Fort Collins votes in favor of municipal broadband »

Jon Brodkin, Ars Technica:

While the Federal Communications Commission has voted to eliminate the nation’s net neutrality rules, the municipal broadband network will be neutral and without data caps.

“The network will deliver a ‘net-neutral’ competitive unfettered data offering that does not impose caps or usage limits on one use of data over another (i.e., does not limit streaming or charge rates based on type of use),” a new planning document says. “All application providers (data, voice, video, cloud services) are equally able to provide their services, and consumers’ access to advanced data opens up the marketplace.”

I sincerely hope more cities push to create their own, neutral networks now that the FCC has abdicated its responsibility to protect consumers from abuses by private, monopolistic ISPs.

Responsible encryption »

Kurt Opsahl, The EFF:

The Department of Justice has said that they want to have an “adult conversation” about encryption.
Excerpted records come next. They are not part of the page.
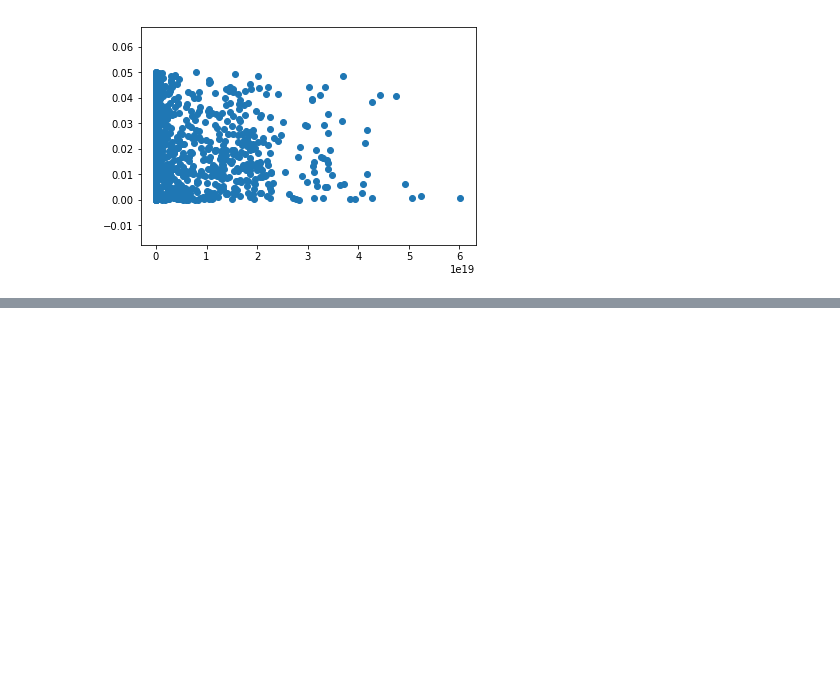
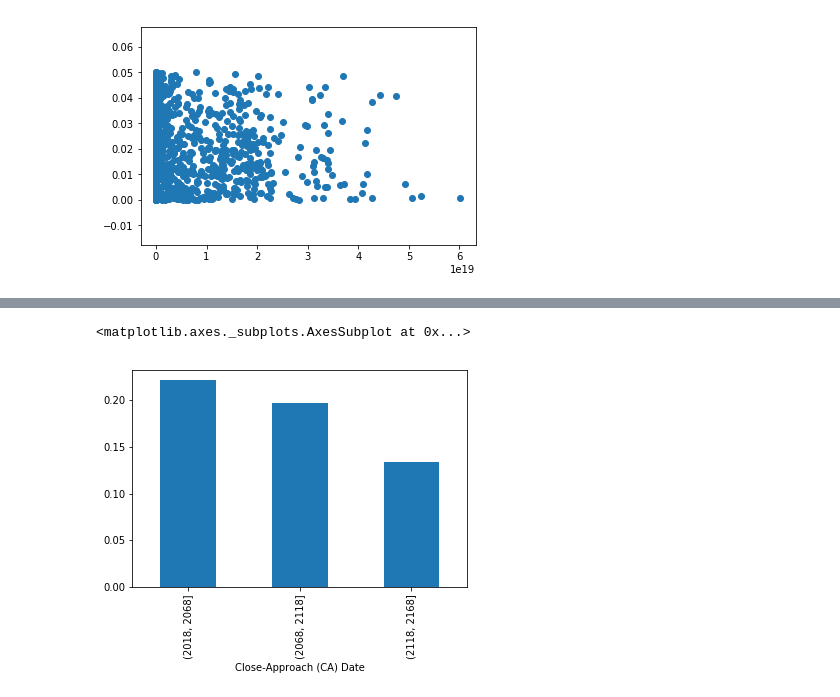
Before and after one commit to Doncurt/DS-final-proj, a Jupyter notebook: notebooks/Initial Exploration.ipynb, the cells around one changed output, grey strips where cells are left out. Drawn from its saved outputs; the diff is of its cells as text; code cells hidden in the pictures; blank space fills up the shorter version.

```diff
--- a/notebooks/Initial Exploration.ipynb
+++ b/notebooks/Initial Exploration.ipynb
@@ -192 +259,9 @@ plt.scatter(df['Force(joules)'], df['CA Distance Minimum (au)'])
+# %%
+group_by_date = pd.cut(df['Close-Approach (CA) Date'], np.arange(2018, 2200, 50))
+date_grouping = df.groupby(group_by_date).mean()
+date_grouping['Extinction'].plot.bar()
+#most likely dates of extinctions ranges
+# %% [output]
+<matplotlib.axes._subplots.AxesSubplot at 0x...>
+[figure, added]
 # %%
```
Also changed, not shown: parts of 17 cells of this notebook.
This is not it. The DOJ needs to understand that secure end-to-end encryption is a responsible security measure that helps protect people.
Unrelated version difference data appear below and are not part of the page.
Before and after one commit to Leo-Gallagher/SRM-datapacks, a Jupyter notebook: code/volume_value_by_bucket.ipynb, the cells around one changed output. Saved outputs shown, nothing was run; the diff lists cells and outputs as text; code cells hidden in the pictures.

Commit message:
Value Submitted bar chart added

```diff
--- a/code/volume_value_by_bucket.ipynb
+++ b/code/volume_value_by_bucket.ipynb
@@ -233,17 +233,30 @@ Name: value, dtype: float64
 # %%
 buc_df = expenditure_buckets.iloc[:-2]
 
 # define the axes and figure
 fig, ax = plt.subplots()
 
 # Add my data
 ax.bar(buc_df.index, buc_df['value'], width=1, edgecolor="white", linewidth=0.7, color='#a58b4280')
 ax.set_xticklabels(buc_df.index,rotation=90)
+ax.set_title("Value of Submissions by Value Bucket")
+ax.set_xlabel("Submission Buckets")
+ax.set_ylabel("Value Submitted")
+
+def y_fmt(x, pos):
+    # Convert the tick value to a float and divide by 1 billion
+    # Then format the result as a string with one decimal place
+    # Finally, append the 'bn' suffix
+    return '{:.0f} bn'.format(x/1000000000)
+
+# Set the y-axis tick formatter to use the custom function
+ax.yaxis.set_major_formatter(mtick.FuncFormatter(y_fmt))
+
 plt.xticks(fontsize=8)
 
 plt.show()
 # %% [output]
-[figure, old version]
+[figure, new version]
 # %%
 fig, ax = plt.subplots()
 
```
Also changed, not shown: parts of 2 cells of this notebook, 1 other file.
Ending net neutrality will end the Internet as we know it »

Steve Wozniak and Michael Copps:

The path forward is clear. The FCC must abandon its ill-conceived plan to end net neutrality. Instead of creating fast lanes for the few, it should be moving all of us to the fast lane by encouraging competition in local broadband connectivity and pushing companies to deliver higher speeds at more affordable prices. It’s the right thing for us as consumers and as citizens.

A vote for Pai is a vote against consumers and for Big Cable »

Sen. Ron Wyden:

Mr. Pai, has a long track record of putting big cable before consumers, big corporations above small businesses and pay-to-play over the free and open internet. Mr. Pai has betrayed the American consumer at every turn and has an agenda at the FCC that makes a mockery of the moniker: Independent Agency. He’s on the side of big cable and big business, and hasn’t done much of anything for the rest of us.

ISPs look to the Supreme Court to kill net neutrality »

Jon Brodkin, Ars Technica:

The lobby groups want a ruling that the FCC exceeded its statutory authority by reclassifying broadband as a common carrier service. Such a ruling could prevent future FCCs from implementing net neutrality rules as strict as the current ones, which outlaw blocking, throttling, and paid prioritization. A ruling for the industry could also prevent future FCCs from reviving other consumer protections that are likely to be overturned by the commission’s current Republican majority.

None of this would be necessary if ISPs and cable companies were capable of creating and providing services that consumers actually wanted to use. Instead, they pursue legal action to cripple competitors and force consumers to use their, at best, substandard services.